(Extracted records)
..............................

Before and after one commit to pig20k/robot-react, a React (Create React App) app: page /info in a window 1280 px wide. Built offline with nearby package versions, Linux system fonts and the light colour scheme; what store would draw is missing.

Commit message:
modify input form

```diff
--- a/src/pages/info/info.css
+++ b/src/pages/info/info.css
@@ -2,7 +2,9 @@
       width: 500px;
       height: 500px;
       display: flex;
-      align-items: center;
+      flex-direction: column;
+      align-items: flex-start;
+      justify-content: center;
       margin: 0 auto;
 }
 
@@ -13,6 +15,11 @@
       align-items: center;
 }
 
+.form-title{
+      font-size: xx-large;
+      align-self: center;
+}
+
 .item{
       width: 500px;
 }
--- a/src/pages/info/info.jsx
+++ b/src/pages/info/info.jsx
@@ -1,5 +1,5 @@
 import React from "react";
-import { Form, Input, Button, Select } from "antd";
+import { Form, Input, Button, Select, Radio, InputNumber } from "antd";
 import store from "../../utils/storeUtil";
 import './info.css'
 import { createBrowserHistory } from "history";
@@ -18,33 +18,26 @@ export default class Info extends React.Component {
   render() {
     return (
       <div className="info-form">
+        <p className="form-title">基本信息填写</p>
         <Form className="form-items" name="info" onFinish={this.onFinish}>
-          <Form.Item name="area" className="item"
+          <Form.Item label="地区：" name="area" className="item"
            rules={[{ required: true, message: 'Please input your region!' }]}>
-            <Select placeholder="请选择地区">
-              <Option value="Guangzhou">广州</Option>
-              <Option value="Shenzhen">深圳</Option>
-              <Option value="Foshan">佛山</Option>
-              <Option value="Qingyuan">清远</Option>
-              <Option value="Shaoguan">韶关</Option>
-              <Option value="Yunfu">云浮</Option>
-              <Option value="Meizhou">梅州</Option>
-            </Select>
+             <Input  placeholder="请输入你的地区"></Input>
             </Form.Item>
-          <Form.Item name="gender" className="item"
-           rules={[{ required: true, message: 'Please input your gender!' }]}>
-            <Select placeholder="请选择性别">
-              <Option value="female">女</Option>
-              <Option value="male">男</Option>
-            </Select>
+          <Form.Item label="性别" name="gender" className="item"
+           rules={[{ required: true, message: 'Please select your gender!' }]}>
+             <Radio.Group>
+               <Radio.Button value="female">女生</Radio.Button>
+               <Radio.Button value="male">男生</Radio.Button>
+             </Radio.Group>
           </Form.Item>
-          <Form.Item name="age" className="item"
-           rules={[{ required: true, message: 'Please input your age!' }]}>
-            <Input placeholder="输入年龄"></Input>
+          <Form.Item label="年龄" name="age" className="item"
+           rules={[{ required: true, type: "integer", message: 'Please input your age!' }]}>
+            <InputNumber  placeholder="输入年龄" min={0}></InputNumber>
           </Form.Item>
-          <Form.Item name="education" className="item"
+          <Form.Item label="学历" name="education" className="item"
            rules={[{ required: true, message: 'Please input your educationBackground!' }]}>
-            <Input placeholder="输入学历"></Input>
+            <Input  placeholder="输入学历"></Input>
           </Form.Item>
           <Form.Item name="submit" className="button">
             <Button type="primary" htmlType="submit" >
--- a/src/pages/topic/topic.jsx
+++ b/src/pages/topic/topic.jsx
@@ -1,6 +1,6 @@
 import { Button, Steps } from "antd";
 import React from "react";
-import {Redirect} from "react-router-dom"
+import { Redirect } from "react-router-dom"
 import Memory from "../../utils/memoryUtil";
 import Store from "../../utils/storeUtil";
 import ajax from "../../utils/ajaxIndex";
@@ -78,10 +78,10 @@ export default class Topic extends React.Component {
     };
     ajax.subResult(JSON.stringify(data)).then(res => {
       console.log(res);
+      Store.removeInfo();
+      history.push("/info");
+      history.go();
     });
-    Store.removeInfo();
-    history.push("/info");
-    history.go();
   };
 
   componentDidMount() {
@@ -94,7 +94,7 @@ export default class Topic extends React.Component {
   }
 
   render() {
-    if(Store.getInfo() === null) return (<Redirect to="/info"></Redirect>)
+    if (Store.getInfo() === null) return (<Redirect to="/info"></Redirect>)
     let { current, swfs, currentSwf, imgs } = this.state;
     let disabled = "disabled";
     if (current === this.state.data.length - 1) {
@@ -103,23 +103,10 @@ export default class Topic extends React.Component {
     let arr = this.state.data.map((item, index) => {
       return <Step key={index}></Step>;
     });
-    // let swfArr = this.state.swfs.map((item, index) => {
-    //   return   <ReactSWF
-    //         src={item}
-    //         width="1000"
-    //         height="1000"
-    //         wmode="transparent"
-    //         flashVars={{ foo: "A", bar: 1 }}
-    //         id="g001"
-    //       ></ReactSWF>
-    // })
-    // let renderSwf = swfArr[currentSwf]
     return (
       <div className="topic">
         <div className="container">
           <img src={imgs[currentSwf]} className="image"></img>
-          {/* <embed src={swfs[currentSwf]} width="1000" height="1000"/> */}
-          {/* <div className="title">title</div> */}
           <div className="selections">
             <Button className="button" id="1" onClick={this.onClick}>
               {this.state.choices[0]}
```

..............................

Exercise goal: Copy out the lines of the data where the string "Redirect" occurs.

Written answer:
-import {Redirect} from "react-router-dom"
+import { Redirect } from "react-router-dom"
-    if(Store.getInfo() === null) return (<Redirect to="/info"></Redirect>)
+    if (Store.getInfo() === null) return (<Redirect to="/info"></Redirect>)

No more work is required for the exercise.